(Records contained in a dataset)
Start of Block
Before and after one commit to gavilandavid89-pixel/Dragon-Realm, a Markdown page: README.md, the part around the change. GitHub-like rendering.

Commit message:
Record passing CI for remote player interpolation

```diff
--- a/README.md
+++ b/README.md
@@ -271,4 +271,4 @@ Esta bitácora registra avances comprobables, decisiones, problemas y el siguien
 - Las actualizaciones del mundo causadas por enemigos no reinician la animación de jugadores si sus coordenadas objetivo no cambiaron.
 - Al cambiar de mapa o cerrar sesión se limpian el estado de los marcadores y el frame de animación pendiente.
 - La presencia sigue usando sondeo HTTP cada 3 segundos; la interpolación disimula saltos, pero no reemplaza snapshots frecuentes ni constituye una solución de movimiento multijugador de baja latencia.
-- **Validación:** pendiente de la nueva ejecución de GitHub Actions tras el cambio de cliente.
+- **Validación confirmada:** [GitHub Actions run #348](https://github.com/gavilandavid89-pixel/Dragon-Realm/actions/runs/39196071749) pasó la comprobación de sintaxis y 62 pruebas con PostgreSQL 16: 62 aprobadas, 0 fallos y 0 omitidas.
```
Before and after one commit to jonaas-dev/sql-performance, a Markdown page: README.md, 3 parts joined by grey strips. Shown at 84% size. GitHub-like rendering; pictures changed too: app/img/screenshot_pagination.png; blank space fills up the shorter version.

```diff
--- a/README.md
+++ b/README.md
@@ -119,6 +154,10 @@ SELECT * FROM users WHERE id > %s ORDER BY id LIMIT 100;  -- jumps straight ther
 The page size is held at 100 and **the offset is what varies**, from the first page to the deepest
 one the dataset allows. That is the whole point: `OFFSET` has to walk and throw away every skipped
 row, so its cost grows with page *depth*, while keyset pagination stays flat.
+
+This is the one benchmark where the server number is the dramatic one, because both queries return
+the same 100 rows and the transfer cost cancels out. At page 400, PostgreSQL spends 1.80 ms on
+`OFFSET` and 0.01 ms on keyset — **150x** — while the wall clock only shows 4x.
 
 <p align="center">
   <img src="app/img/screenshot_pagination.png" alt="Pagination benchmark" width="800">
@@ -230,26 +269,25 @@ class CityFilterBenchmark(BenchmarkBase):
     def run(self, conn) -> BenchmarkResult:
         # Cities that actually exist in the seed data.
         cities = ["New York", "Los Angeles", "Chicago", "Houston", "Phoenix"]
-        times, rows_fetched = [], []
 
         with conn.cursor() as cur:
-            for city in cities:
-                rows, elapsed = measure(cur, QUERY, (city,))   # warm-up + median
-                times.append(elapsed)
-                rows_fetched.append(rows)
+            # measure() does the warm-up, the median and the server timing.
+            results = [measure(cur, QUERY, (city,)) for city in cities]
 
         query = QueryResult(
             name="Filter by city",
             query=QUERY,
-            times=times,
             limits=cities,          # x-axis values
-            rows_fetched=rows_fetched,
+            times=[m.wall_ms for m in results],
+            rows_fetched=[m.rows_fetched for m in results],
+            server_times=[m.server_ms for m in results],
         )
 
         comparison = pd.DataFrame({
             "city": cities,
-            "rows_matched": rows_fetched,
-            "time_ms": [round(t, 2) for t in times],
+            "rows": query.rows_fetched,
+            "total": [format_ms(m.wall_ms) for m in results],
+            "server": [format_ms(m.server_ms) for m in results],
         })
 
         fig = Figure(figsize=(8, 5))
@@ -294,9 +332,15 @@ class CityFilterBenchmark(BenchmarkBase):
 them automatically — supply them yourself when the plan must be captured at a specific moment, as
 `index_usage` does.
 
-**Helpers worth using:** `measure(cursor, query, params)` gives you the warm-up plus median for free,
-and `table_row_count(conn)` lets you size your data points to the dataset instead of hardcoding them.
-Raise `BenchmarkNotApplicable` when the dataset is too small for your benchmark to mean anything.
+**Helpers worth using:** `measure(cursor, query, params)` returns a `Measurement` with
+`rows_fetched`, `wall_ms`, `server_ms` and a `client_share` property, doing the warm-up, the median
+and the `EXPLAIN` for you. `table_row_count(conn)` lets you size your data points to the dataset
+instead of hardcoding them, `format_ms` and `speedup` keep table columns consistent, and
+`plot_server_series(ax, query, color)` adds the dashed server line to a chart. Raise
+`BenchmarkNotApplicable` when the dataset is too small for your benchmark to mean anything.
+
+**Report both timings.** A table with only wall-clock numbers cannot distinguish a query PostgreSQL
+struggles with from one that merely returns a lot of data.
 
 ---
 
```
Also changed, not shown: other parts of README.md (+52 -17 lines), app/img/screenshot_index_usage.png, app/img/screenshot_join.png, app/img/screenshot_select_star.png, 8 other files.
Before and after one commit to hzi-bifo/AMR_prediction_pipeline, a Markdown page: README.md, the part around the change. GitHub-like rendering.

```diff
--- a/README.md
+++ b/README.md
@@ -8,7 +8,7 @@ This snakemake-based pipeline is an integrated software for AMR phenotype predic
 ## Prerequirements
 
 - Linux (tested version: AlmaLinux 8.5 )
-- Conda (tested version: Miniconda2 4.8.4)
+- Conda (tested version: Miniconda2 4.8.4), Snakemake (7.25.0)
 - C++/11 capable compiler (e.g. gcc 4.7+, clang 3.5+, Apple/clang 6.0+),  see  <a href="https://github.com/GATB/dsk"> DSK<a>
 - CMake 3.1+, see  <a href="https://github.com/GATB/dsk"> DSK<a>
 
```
End of Block
* [REQUIRED WORK]: List all lines above in which the string "conn" appears.

* [SOLUTION]:
     def run(self, conn) -> BenchmarkResult:
         with conn.cursor() as cur:
-and `table_row_count(conn)` lets you size your data points to the dataset instead of hardcoding them.
+and the `EXPLAIN` for you. `table_row_count(conn)` lets you size your data points to the dataset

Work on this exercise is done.